• [Task description] Each line below either holds the string "text" or doesn't. Count those that do and give only the number.

[Records drawn from a dataset]
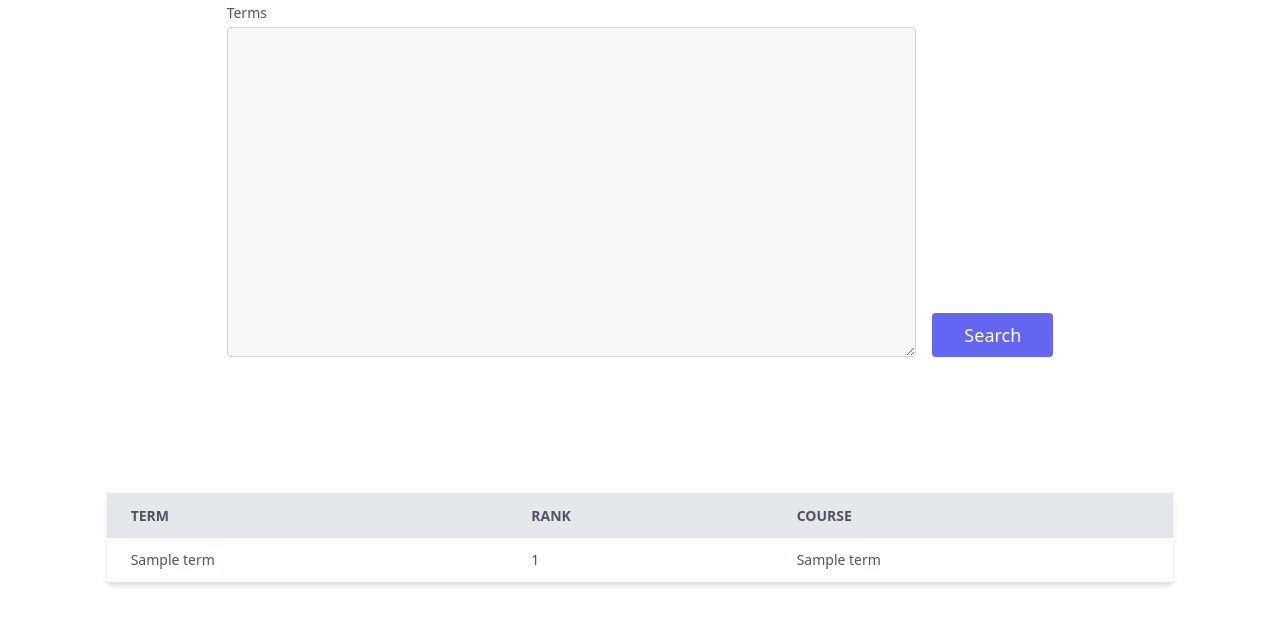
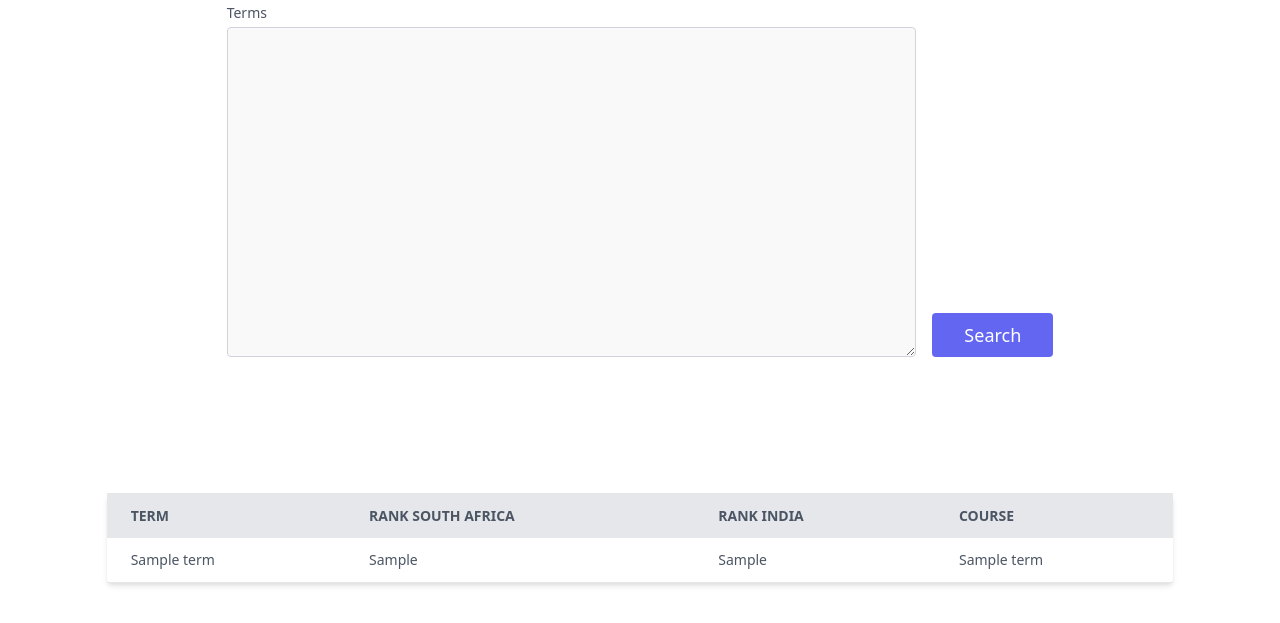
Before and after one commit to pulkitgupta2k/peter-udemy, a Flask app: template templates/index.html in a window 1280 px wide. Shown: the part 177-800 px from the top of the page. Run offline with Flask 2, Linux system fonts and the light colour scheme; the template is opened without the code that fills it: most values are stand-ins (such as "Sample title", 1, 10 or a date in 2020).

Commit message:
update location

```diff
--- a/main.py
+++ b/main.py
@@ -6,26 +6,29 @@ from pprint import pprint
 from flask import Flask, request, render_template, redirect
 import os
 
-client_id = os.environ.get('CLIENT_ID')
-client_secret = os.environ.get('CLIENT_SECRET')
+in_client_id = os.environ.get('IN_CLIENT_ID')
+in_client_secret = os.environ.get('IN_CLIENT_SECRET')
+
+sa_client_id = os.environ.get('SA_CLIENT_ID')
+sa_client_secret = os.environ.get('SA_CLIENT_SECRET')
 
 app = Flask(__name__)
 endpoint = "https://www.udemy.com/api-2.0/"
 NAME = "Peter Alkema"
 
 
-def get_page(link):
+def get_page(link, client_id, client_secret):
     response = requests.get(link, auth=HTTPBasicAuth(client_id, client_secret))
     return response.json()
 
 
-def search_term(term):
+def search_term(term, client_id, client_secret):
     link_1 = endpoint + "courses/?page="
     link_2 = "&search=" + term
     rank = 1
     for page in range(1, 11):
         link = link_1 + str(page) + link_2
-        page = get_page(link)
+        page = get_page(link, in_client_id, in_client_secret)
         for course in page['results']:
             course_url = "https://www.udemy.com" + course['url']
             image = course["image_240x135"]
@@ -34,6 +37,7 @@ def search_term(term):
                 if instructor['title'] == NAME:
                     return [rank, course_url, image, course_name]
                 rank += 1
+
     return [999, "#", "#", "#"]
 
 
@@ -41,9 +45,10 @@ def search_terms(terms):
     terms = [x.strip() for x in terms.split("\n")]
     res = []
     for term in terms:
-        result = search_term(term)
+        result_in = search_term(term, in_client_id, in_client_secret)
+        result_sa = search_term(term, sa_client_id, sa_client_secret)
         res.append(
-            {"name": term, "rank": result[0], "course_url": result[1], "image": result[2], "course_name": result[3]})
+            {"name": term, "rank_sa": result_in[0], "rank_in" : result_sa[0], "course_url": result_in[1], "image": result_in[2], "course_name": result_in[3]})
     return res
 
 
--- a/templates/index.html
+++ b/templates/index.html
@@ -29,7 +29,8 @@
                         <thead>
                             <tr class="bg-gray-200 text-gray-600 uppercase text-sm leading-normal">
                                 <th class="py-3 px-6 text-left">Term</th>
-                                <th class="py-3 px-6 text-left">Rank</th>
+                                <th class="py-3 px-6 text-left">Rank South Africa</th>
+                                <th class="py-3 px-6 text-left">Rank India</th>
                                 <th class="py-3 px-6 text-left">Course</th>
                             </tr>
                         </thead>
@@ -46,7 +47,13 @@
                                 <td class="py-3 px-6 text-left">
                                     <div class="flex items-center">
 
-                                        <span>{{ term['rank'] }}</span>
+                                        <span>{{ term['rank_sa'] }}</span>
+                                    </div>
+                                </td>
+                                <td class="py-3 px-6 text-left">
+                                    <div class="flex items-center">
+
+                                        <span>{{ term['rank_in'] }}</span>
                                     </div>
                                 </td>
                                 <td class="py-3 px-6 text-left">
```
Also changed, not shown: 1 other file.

• [Completed task] 9